And no, we didn’t forget the baked goods. (And, you’re right, we shouldn’t type with our mouths full.) Former employee turned pro baker Robert Raymond, who now owns Sunflower Oven, has elevated Sneaky Bean’s baked goods’ game. “He comes in the shop and makes muffin batter and they change each week depending on the season of ingredients that he can buy at the farmer’s market,” Knight says.
Last week, customers enjoyed sweet potato, lemon poppy seed and raspberry muffins, as well as cheddar jalapeño scones, almond and fennel biscotti, and chocolate lava cookies.
“We bake fresh muffins every morning and then as needed throughout the day so they are always fresh with no waste and the shop smells really good doing it this way. And it’s all local!”
Yep, that’s why we love Sneaky Beans.
But… let’s admit it. Sometimes we need something stronger when the full impact of the holidays suddenly hit. (Lookin’ at you, in-laws.) Fortunately that’s the perfect time for one of our newer local businesses, Barley’s Beer Barn, to come to the rescue.
Owner Greg Purnell says, “We love what we do. We carry every beer that we can get – everything from local, regional, and national crafts, imports from around the world and domestics too. We have a Growler Station where you can buy a pint, enjoy a flight paddle and fill your growler while watching the game or just talking beer with us and other customers.”
He tells us the “build your own 6-pack” is a popular product. (And we believe him.) “Customers love to be able to create their perfect 6-pack or pick beers that they’ve never had before.

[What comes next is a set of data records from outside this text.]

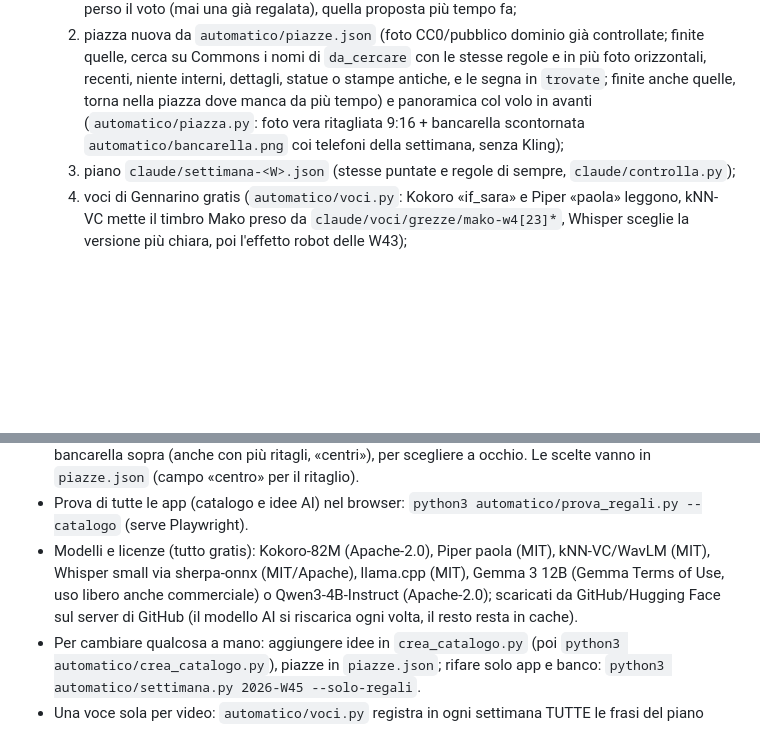
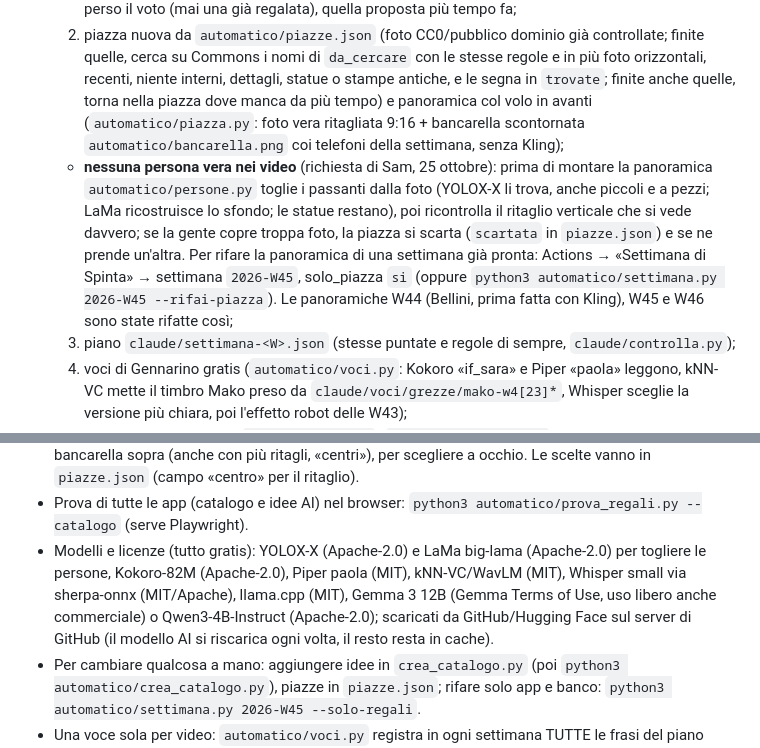
Before and after one commit to EssentialApp-2026/Spinta, a Markdown page: claude/LEGGIMI.md, 2 parts joined by grey strips. Drawn GitHub-style; blank space fills up the shorter version.

Commit message:
LEGGIMI: nessuna persona vera nei video
Co-Authored-By: Claude Opus 5.5 <noreply@anthropic.com>
Claude-Session: https://claude.ai/code/session_01Y177YzQSQS1S4hPUpwHsQP

```diff
--- a/claude/LEGGIMI.md
+++ b/claude/LEGGIMI.md
@@ -67,6 +67,7 @@ Da W45 la settimana la prepara GitHub da solo, gratis (repository pubblico), con
 - **Sabato pomeriggio** (`.github/workflows/settimana.yml`, anche a mano da Actions → «Settimana di Spinta» → Run workflow) gira `automatico/settimana.py`:
   1. tre idee nuove da `automatico/catalogo.json` (scritto da `automatico/crea_catalogo.py`: ogni idea ha battute, telefono, descrizione e configurazione dell'app), poi da `automatico/idee-ai.json` (quelle del modello AI, vedi sotto): tre tipi di app diversi, tre telefoni con nomi diversi, al massimo una di stagione (`periodo`). Se proprio non ci sono idee nuove torna un'idea che aveva perso il voto (mai una già regalata), quella proposta più tempo fa;
   2. piazza nuova da `automatico/piazze.json` (foto CC0/pubblico dominio già controllate; finite quelle, cerca su Commons i nomi di `da_cercare` con le stesse regole e in più foto orizzontali, recenti, niente interni, dettagli, statue o stampe antiche, e le segna in `trovate`; finite anche quelle, torna nella piazza dove manca da più tempo) e panoramica col volo in avanti (`automatico/piazza.py`: foto vera ritagliata 9:16 + bancarella scontornata `automatico/bancarella.png` coi telefoni della settimana, senza Kling);
+  - **nessuna persona vera nei video** (richiesta di Sam, 25 ottobre): prima di montare la panoramica `automatico/persone.py` toglie i passanti dalla foto (YOLOX-X li trova, anche piccoli e a pezzi; LaMa ricostruisce lo sfondo; le statue restano), poi ricontrolla il ritaglio verticale che si vede davvero; se la gente copre troppa foto, la piazza si scarta (`scartata` in `piazze.json`) e se ne prende un'altra. Per rifare la panoramica di una settimana già pronta: Actions → «Settimana di Spinta» → settimana `2026-W45`, solo_piazza `si` (oppure `python3 automatico/settimana.py 2026-W45 --rifai-piazza`). Le panoramiche W44 (Bellini, prima fatta con Kling), W45 e W46 sono state rifatte così;
   3. piano `claude/settimana-<W>.json` (stesse puntate e regole di sempre, `claude/controlla.py`);
   4. voci di Gennarino gratis (`automatico/voci.py`: Kokoro «if_sara» e Piper «paola» leggono, kNN-VC mette il timbro Mako preso da `claude/voci/grezze/mako-w4[23]*`, Whisper sceglie la versione più chiara, poi l'effetto robot delle W43);
   5. tre app regalo pronte in `regali/<W>/<id>/` (`automatico/regali.py` + modello unico `automatico/regalo/app.html`: scadenze, timer, turni, lista, registro, ricorrenze, segnapunti, sorteggio, calendario, contatore; promemoria nel calendario del telefono con .ics);
@@ -76,7 +77,7 @@ Da W45 la settimana la prepara GitHub da solo, gratis (repository pubblico), con
 - **Lunedì notte** (`.github/workflows/idee.yml`, anche a mano da Actions → «Idee nuove col modello AI»: comando `scorta 9`, `nuove 6` o `prova 3`) gira `automatico/ai.py`: se restano meno di 9 idee nuove, il modello AI locale (llama.cpp + Gemma 3 12B; se non si scarica, Qwen3 4B) pensa a una dozzina di idee, le giudica da solo (utile, chiara, nuova, adatta a tutti) e per le migliori scrive battute e testi dell'app con schemi JSON fissi; ogni idea passa i controlli (lunghezze, frasi tagliate, parole vietate, segnaposto) e l'app viene provata in un browser vero (`automatico/prova_regali.py`): solo allora entra in `automatico/idee-ai.json`. Le foto delle app scritte restano 30 giorni tra gli «artifact» del lavoro; il log è in `automatico/ai-ultimo-lavoro.txt`. Per una prova senza salvare basta cambiare `automatico/prova-ai.txt`; a mano si possono scegliere anche il modello (`repo:quantizzazione`), i minuti massimi, la grammatica (`schema` o `leggera`) e se aprire la issue (`avvisa: no` per le prove). Nelle note del lavoro (annotazioni) c'è il riassunto del log, leggibile anche dall'API.
 - Piazze nuove a mano: Actions → «Cerca piazze nuove» (`automatico/cerca_piazze.py`) cerca le foto libere in tutte le categorie delle piazze di Napoli su Commons e salva i fogli con le miniature in `claude/piazze-candidate/`; con `automatico/piazze-prova.json` fa invece la locandina con la bancarella sopra (anche con più ritagli, «centri»), per scegliere a occhio. Le scelte vanno in `piazze.json` (campo «centro» per il ritaglio).
 - Prova di tutte le app (catalogo e idee AI) nel browser: `python3 automatico/prova_regali.py --catalogo` (serve Playwright).
-- Modelli e licenze (tutto gratis): Kokoro-82M (Apache-2.0), Piper paola (MIT), kNN-VC/WavLM (MIT), Whisper small via sherpa-onnx (MIT/Apache), llama.cpp (MIT), Gemma 3 12B (Gemma Terms of Use, uso libero anche commerciale) o Qwen3-4B-Instruct (Apache-2.0); scaricati da GitHub/Hugging Face sul server di GitHub (il modello AI si riscarica ogni volta, il resto resta in cache).
+- Modelli e licenze (tutto gratis): YOLOX-X (Apache-2.0) e LaMa big-lama (Apache-2.0) per togliere le persone, Kokoro-82M (Apache-2.0), Piper paola (MIT), kNN-VC/WavLM (MIT), Whisper small via sherpa-onnx (MIT/Apache), llama.cpp (MIT), Gemma 3 12B (Gemma Terms of Use, uso libero anche commerciale) o Qwen3-4B-Instruct (Apache-2.0); scaricati da GitHub/Hugging Face sul server di GitHub (il modello AI si riscarica ogni volta, il resto resta in cache).
 - Per cambiare qualcosa a mano: aggiungere idee in `crea_catalogo.py` (poi `python3 automatico/crea_catalogo.py`), piazze in `piazze.json`; rifare solo app e banco: `python3 automatico/settimana.py 2026-W45 --solo-regali`.
 - Una voce sola per video: `automatico/voci.py` registra in ogni settimana TUTTE le frasi del piano (anche quelle già fatte in altre settimane), così Spinta trova una settimana che copre tutta la puntata; `controlla.py` avvisa se una puntata mescolerebbe due voci.
 - Se il lavoro del sabato, il risultato o le idee AI falliscono, GitHub apre da solo una «issue» nel repository (una sola finché resta aperta; arriva per email) col link al log; la domenica il creatore di Spinta mostra un avviso se il piano della settimana nuova manca, con le istruzioni per rilanciarlo (Actions → «Settimana di Spinta» → Run workflow).
```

It’s very popular to pick up on the way to a holiday party or a family get-together.”
Did he say “enjoy a flight paddle?” What better place than that to hide out and get yourself back into the holiday spirit?